Add the following onOk function code to your dialog window definition, below the code that creates the contents of the dialog.

onOk : function()
{
	var dialog = this;
	var abbr = editor.document.createElement( 'abbr' );
 
	abbr.setAttribute( 'title', dialog.getValueOf( 'tab1', 'title' ) );
	abbr.setText( dialog.getValueOf( 'tab1', 'abbr' ) );
 
	var id = dialog.getValueOf( 'tab2', 'id' );
	if ( id )
		abbr.setAttribute( 'id', id );
 
	editor.insertElement( abbr );
}
important note

Please note that another way to insert HTML code into CKEditor is using the insertHtml function that adds HTML code at the location of the cursor in the document.

editor.insertHtml( '<h2>This is a sample header</h2><p>This is a sample paragraph.</p>' );


Full Source Code

To see the full contents of the plugin.js file, .

important note

You can also download the whole plugin folder inluding the icon and the fully commented source code.


CKEDITOR.plugins.add( 'abbr',
{
	init: function( editor )
	{
		editor.addCommand( 'abbrDialog',new CKEDITOR.dialogCommand( 'abbrDialog' ) );
		editor.ui.addButton( 'Abbr',
		{
			label: 'Insert Abbreviation',
			command: 'abbrDialog',
			icon: this.path + 'images/icon.png'
		} );
		CKEDITOR.dialog.add( 'abbrDialog', function( editor )
		{
			return {
				title : 'Abbreviation Properties',
				minWidth : 400,
				minHeight : 200,
				contents :
				[
					{
						id : 'tab1',
						label : 'Basic Settings',
						elements :
						[
							{
								type : 'text',
								id : 'abbr',
								label : 'Abbreviation',
								validate : CKEDITOR.dialog.validate.notEmpty( "Abbreviation field cannot be empty" )
							},
							{
								type : 'text',
								id : 'title',
								label : 'Explanation',
								validate : CKEDITOR.dialog.validate.notEmpty( "Explanation field cannot be empty" )
							}	 
						]
					},
					{
						id : 'tab2',
						label : 'Advanced Settings',
						elements :
						[
							{
								type : 'text',
								id : 'id',
								label : 'Id'
							}
						]
					}
				],
				onOk : function()
				{
					var dialog = this;
 
					var abbr = editor.document.createElement( 'abbr' );
					abbr.setAttribute( 'title', dialog.getValueOf( 'tab1', 'title' ) );
					abbr.setText( dialog.getValueOf( 'tab1', 'abbr' ) );
					var id = dialog.getValueOf( 'tab2', 'id' );
					if ( id )
						abbr.setAttribute( 'id', id );
					editor.insertElement( abbr );
				}
			};
		} );
	}
} );

Working Example

The plugin code is now ready.
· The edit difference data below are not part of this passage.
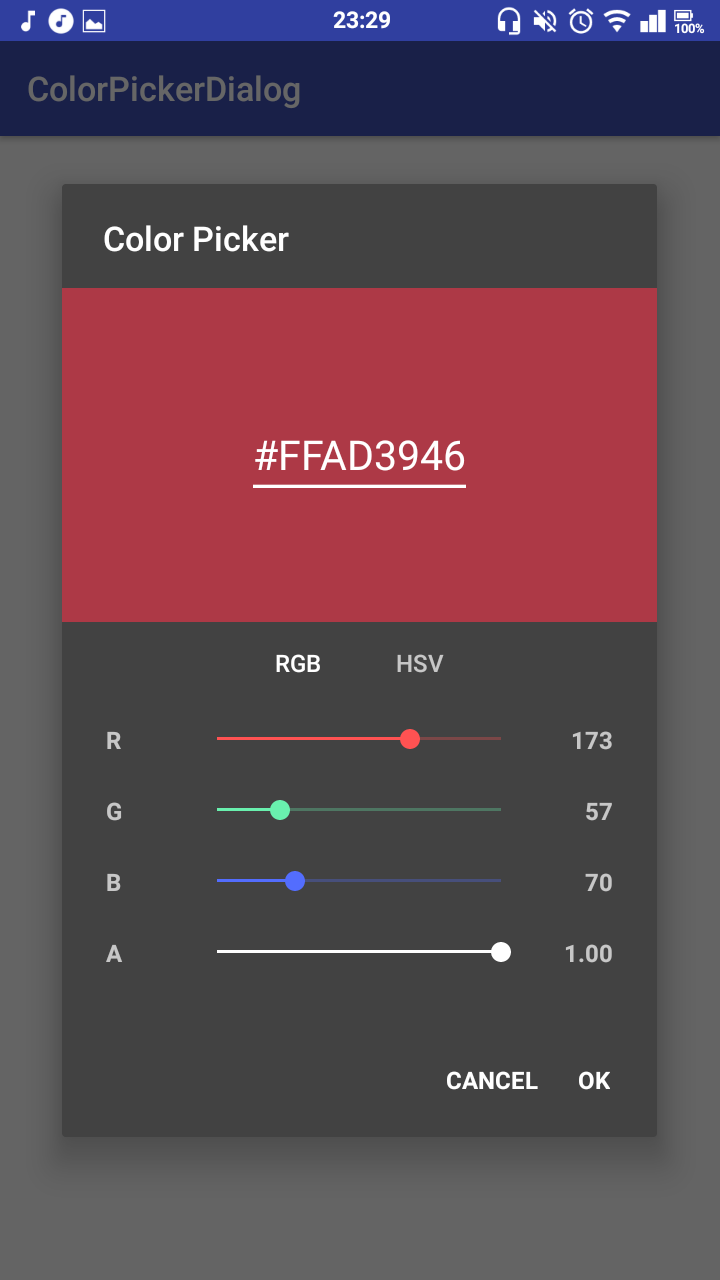
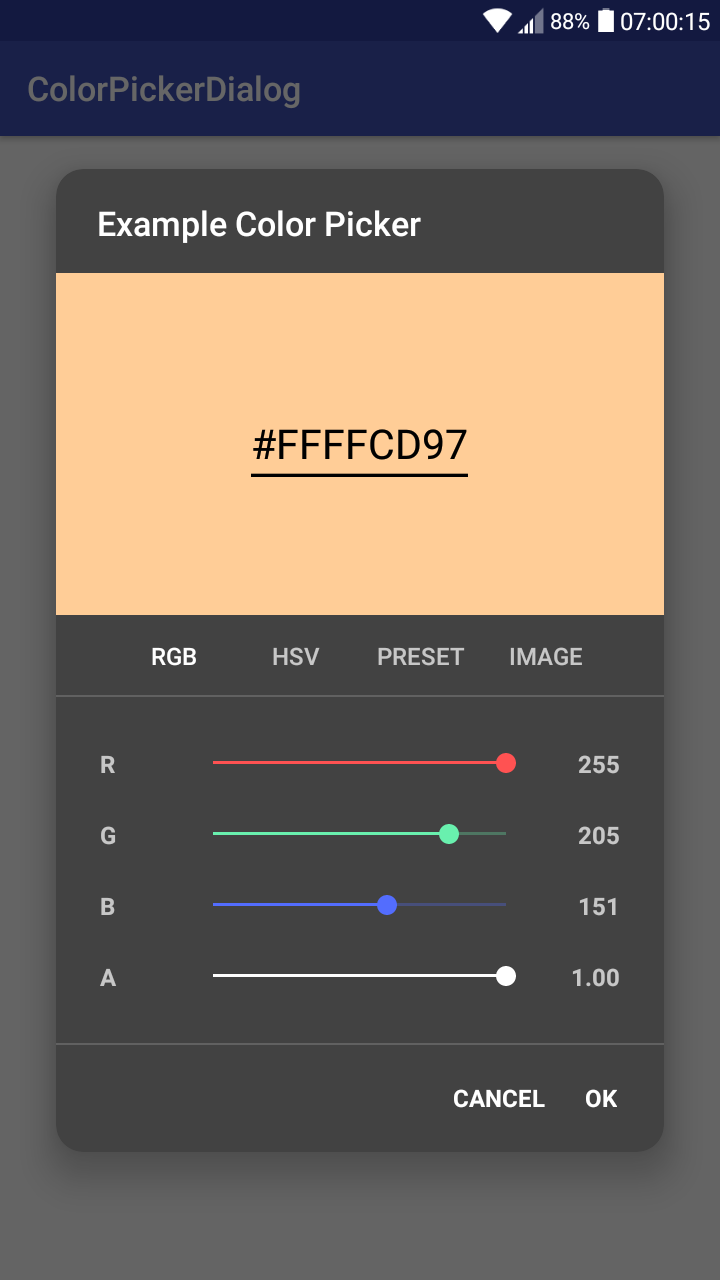
update screenshots [ci skip]

diff --git a/README.md b/README.md
@@ -6,9 +6,9 @@ ColorPickerDialog is a simple dialog making it quick and easy to add a color pic
 
 For testing and experimentation purposes, a sample apk can be downloaded [here](https://jfenn.me/projects/colorpickerdialog).
 
-|Color Picker|No Alpha|Dark Theme|
-|--------|--------|--------|
-|![img](./.github/images/picker.png?raw=true)|![img](./.github/images/noalpha.png?raw=true)|![img](./.github/images/darktheme.png?raw=true)|
+| RGB(A) Picker | HSV Picker | Preset Picker | Image Picker (Tab) | Image Picker (Images) | Dark Theme |
+|---------------|------------|---------------|--------------------|-----------------------|------------|
+| ![Screenshot](./.github/images/rgba.png) | ![Screenshot](./.github/images/hsv.png) | ![Screenshot](./.github/images/presets.png) | ![Screenshot](./.github/images/images.png) | ![Screenshot](./.github/images/image.png) | ![Screenshot](./.github/images/darktheme.png) |
 
 ## Usage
When you click the Insert Abbreviation toolbar button, the Abbreviation Properties dialog window will open. Fill in the obligatory Abbreviation and Explanation fields and click the OK button.

Abbreviation added in the dialog window


The newly added abbreviation will be inserted into the document and will be displayed using the default styling of your browser. In Firefox, for example, the abbreviation will be underlined using a dotted line and the explanation will be displayed in a tooltip.

Abbreviation added in the dialog window


Further Enhancements

The Abbreviation plugin is now able to add a new <abbr> element to the document, but does not make it possible to edit an already existing element. For this feature along with the context menu support check the second part of the tutorial.

This page was last modified on 9 May 2012, at 14:39.